What workers should know about complex regional pain syndrome

On Behalf of | Oct 6, 2020 | Workers' Compensation |

Complex regional pain syndrome, or CRPS, is a rare but debilitating complication of severe workplace injuries. Nerve damage to the affected area leads to intense chronic pain and mobility issues. 

Explore the symptoms of CRPS to determine whether you or a loved one may suffer from this condition after an injury at work. 

What are the symptoms of CRPS?

Most people with this condition describe a burning pain in the injured area. Often, the pain associated with CRPS exceeds the pain of the initial injury. Other signs of CRPS include: 

  • Sensitivity 
  • Swelling 
  • Temperature or color changes in the affected area 
  • Muscle atrophy 
  • Mobility limitations 

While symptoms typically start just in the injured body part, they often worsen and spread. 

How do doctors diagnose CRPS?

Although CRPS is most common for women ages 20 to 40, anyone can have this complication after an injury. Fractures, impact injuries and crush injuries are most commonly associated with CRPS. The doctor will take a full medical history and rule out other conditions to make a diagnosis. 

If you or a loved one has CRPS, you may face years of chronic pain and associated rehabilitation and treatments.

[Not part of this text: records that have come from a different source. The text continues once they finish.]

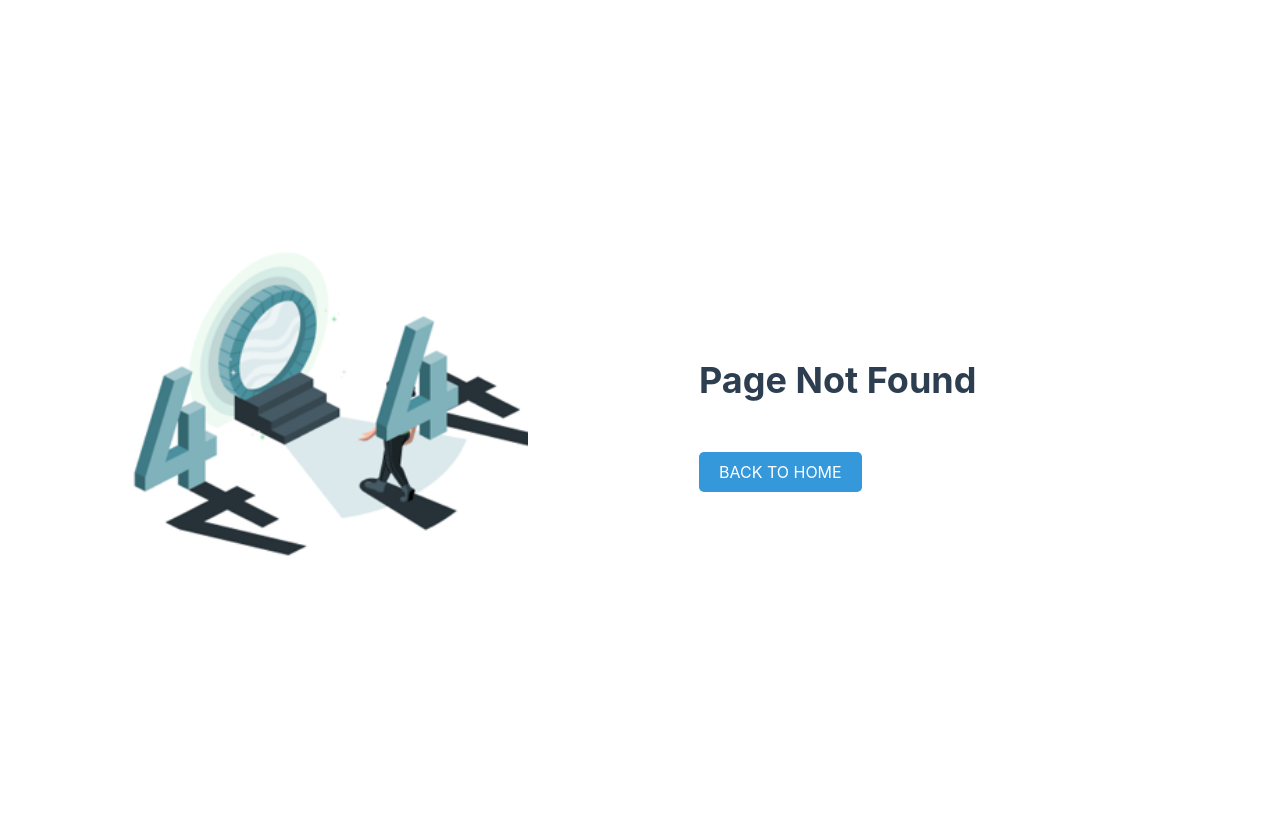
Repository: sarramz/ProjetBI-AI-dev
Page: /1
These files come from the project's save history. The page is drawn as it stood at one moment and after the next save; the edit follows.
The browser window is 1280 px wide. The pictures show the whole page.
The project was rebuilt for these pictures with package versions that can differ from the ones it lists, and the page was loaded fresh each time. Also part of the build but not shown: vite.config.js.

Above is the page before, as saved 2025-02-23 10:30:55.

### src/App.jsx
import React from "react";
import { BrowserRouter as Router, Routes, Route } from "react-router-dom";
import NotFoundPage from "./pages/NotFoundPage.jsx";

const Home = () => <h1 className="text-4xl text-center mt-10">Bienvenue sur la page d'accueil</h1>;

const App = () => {
  return (
    <Router>
      <Routes>
        <Route path="/" element={<Home />} />
        <Route path="*" element={<NotFoundPage />} />
      </Routes>
    </Router>
  );
};

export default App;

### src/pages/NotFoundPage.jsx
import React from "react";
import "./style.css"; // Assure-toi que ce fichier existe
import image404 from "/image.png"; // L'image doit être dans `public/`

export default function NotFoundPage() {
  return (
    <div className="not-found-container">
      <div className="image-container">
        <img src={image404} alt="404 Illustration" />
      </div>
      <div className="text-container">
        <h2>Page Not Found</h2>
        <a href="/" className="back-button">BACK TO HOME</a>
      </div>
    </div>
  );
}

### src/pages/style.css
.not-found-container {
  display: flex;
  align-items: center;
  justify-content: space-between;
  padding: 50px;
  height: 100vh;
}

.text-container {
  flex: 1;
  text-align: left;
  padding-left: 5%;
}

.text-container h2 {
  font-size: 36px;
  color: #2c3e50;
}

.back-button {
  display: inline-block;
  margin-top: 20px;
  padding: 10px 20px;
  background-color: #3498db;
  color: white;
  text-decoration: none;
  border-radius: 5px;
}

.back-button:hover {
  background-color: #2980b9;
}

.image-container {
  flex: 1;
  display: flex;
  justify-content: center;
  padding-right: 5%;
}

.image-container img {
  width: 80%;
  max-width: 500px;
}

Loaded but not shown: index.html (common file); src/main.jsx (common file); src/index.css (common file)

After the next save:
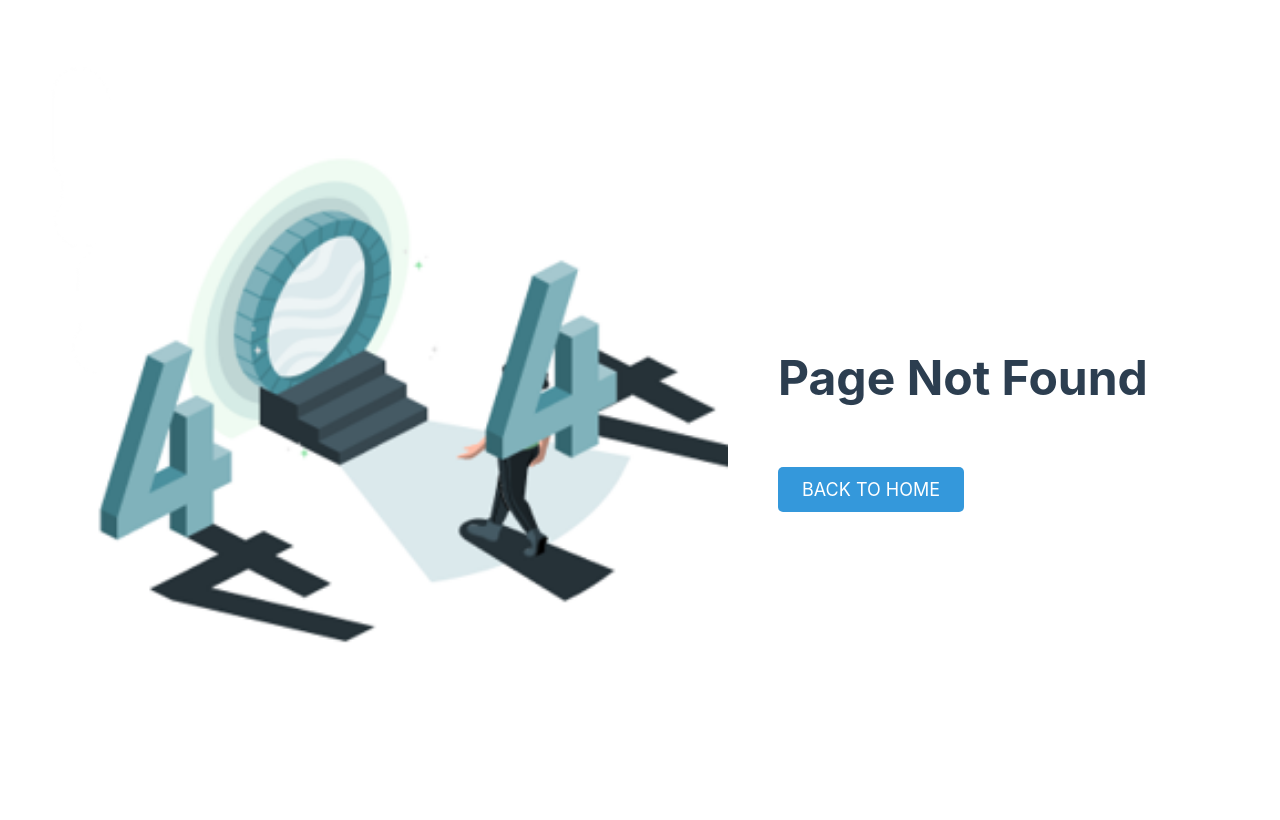
Saved 12 s later.
--- a/src/pages/style.css
+++ b/src/pages/style.css
@@ -1,44 +1,45 @@
 .not-found-container {
   display: flex;
   align-items: center;
-  justify-content: space-between;
+  justify-content: flex-start; /* Décale tout à gauche */
   padding: 50px;
   height: 100vh;
+  gap: 50px; /* Espacement entre l'image et le texte */
+}
+
+.image-container {
+  flex: 1.5; /* Donne plus d'espace à l'image */
+  display: flex;
+  justify-content: flex-start; /* Décale l’image encore plus à gauche */
+}
+
+.image-container img {
+  width: 100%; /* Rend l'image plus grande */
+  max-width: 700px; /* Évite qu'elle ne devienne trop énorme */
 }
 
 .text-container {
   flex: 1;
   text-align: left;
-  padding-left: 5%;
 }
 
 .text-container h2 {
-  font-size: 36px;
+  font-size: 48px; /* Plus grand pour être bien lisible */
   color: #2c3e50;
+  white-space: nowrap; /* Force le texte sur une seule ligne */
 }
 
 .back-button {
   display: inline-block;
   margin-top: 20px;
-  padding: 10px 20px;
+  padding: 12px 24px;
   background-color: #3498db;
   color: white;
   text-decoration: none;
   border-radius: 5px;
+  font-size: 18px;
 }
 
 .back-button:hover {
   background-color: #2980b9;
 }
-
-.image-container {
-  flex: 1;
-  display: flex;
-  justify-content: center;
-  padding-right: 5%;
-}
-
-.image-container img {
-  width: 80%;
-  max-width: 500px;
-}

Doctors recommend a pain management plan that combines psychotherapy, mental health care, prescription and over-the-counter medications, occupational therapy, and physical therapy. 

After a workplace injury, the employer’s workers’ compensation insurance plan must cover necessary medical expenses. In Virginia, you must notify your employer within 60 days of the work-related accident or diagnosis to remain eligible for workers’ compensation. You have legal recourse if the company denies your claim associated with CRPS.